As any keen gardener will know, the key to a flourishing garden is proper hydration. But it can be hard to know the best methods and routines to stick to. How much water do certain plants need? What time of day is best for watering? Do you need to water every day? In this blog we’ll cover all of the questions you may have, and provide our recommendations for watering best practices!
The best times to water your garden
The question of when to water your garden is a common one. Ideally all watering should be done first thing in the morning, to avoid losing moisture through evaporation throughout the day. During the summer months, you may also want to water in the evening so that the soil can soak overnight.
If you’re not sure whether your garden needs watering, the best way to check is by looking at soil a spade’s depth down. If it’s dry, it’s time to water.
Watering a vegetable garden
Many people ask whether they need to water a vegetable garden every day. The truth is that it’s not a case of one-size-fits-all, and different vegetables require different levels of watering! What they do all need is to be watered fairly deeply (around 30cm), and to be kept free of weeds to ensure no moisture is lost.
Particularly leafy crops like spinach and lettuce should always have plenty of water at every stage of growth. Root vegetables on the other hand can last longer without water, with potatoes and carrots needing a drink every 14 days or so. Onions and shallots need even less, requiring water only during very dry spells.
Watering in a greenhouse
Plants in a greenhouse are unique in that they have no access to natural water sources, so they’re entirely dependent on you for hydration. It’s a big responsibility! The most important thing to remember is that every plant in your greenhouse will have different water preferences, so you’ll need to take a varied approach.
Some plants seek to replicate their natural climate, so might prefer to dry out between waterings. For instance, you’ll only need to water a cactus when it’s become nearly completely dry. Others like herbs will want a few days between watering. Try to group plants with similar watering needs together to make things more simple.
Making sure that you’re watering thoroughly is the most important thing. As a rule of thumb, you should give your plants a quick drink to start with, then let that water soak in before watering again more extensively.
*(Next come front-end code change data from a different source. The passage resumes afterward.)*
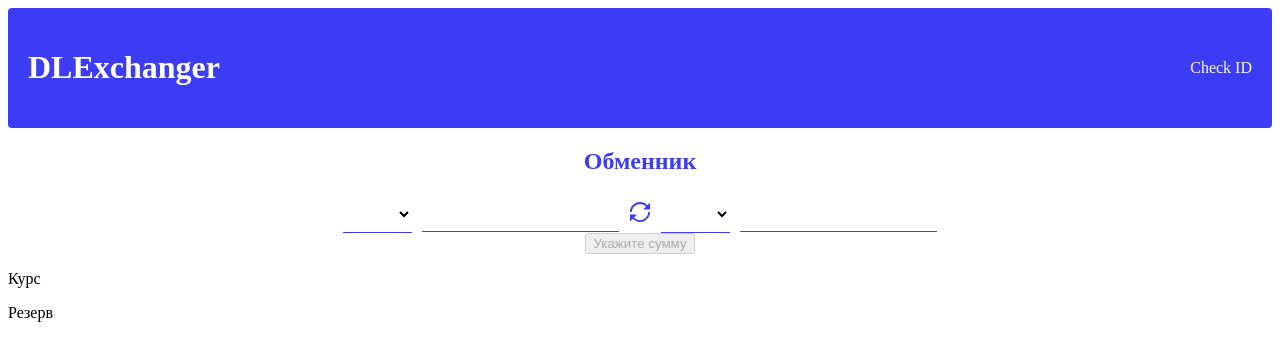
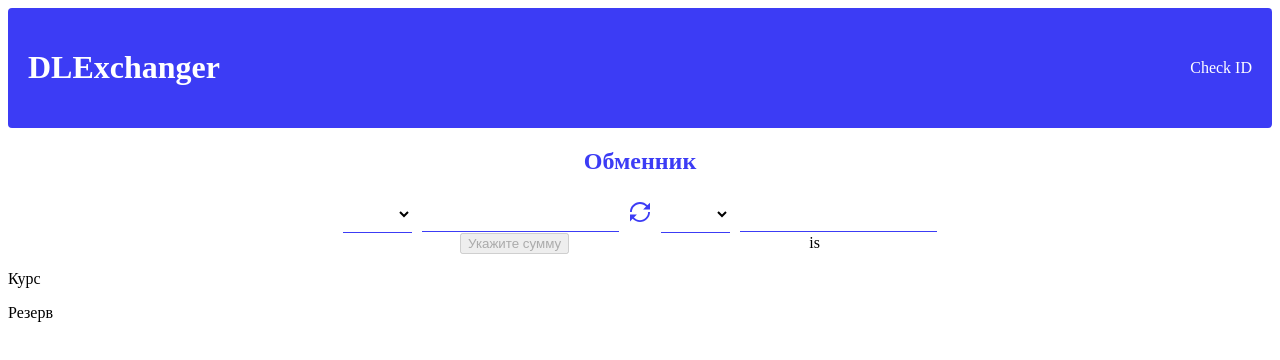
Before and after one commit to Hostess27/currency-exchange, a Vue app: page / in a window 1280 px wide. Shown: the top 360 px of the page. Built offline with nearby package versions, Linux system fonts and the light colour scheme.

Commit message:
Update ConvertMain.vue

```diff
--- a/src/components/ConvertMain.vue
+++ b/src/components/ConvertMain.vue
@@ -31,19 +31,20 @@
         </select>
         <input type="number" class="input-main" v-model="result" />
       </div>
+
       <button
         class="btnCurrent"
         type="submit"
-        @click="$router.push({ name: 'success' })"
+
         :disabled="isDisabledButton"
       >
         {{ isDisabledButton ? "Укажите сумму" : "Обменять" }}
       </button>
 
-      <!-- <div>
+      <div id="note">
         {{ inputAmount }} {{ fromCurrency.name }} is {{ result }}
         {{ toCurrency.name }}
-      </div> -->
+      </div>
     </form>
   </div>
 </template>
@@ -100,7 +101,20 @@ export default {
     },
   },
 };
+
+
+
+
+
+//Это в кнопку!!!!!!!  @click="$router.push({ name: 'success' })"
 </script>
+
+
+
+
+
+
+
 
 <style scoped>
 .main-name {
```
The water should just be running out of the bottom of the container by the end, indicating that it’s reached the roots.
Of course, watering by hand isn’t the only method when it comes to your greenhouse. There are a range of systems you can use to keep your sheltered plants hydrated, from sprinklers and overhead sprays to misters. Take your pick and watch your greenhouse flourish.
Tips for water conservation
Water is a valuable resource, and we should all be doing our bit to use it more responsibly – and the garden is no exception! Understanding your plants’ watering requirements is the key to helping preserve water as best you can, while still nourishing your garden to its fullest.
Here are some of our top tips and information to keep in mind for more economical watering:
- Newly planted areas are the highest priority for watering, as they’re particularly vulnerable to water-stress.
- Lawns generally need a lot of water, but as it’s such a large space it shouldn’t be top of your priority list, even during particularly dry periods. Instead, try mowing less frequently and less closely to the ground.
- Remove weeds frequently, as these drain moisture reserves in the soil.
- Trees and shrubs that are already established do not need watering, but those that have been planted within the last five years should be watered to prevent drought-stress.
Ultimately there are no strict rules when it comes to watering, but we can be sure that irregular or insufficient watering is a sure-fire way for your plants to come into difficulty. By keeping up a proper watering regime, you can help your garden to thrive all year round.
For more tips on maintaining a healthy garden (and greenhouse), check out the rest of our blog.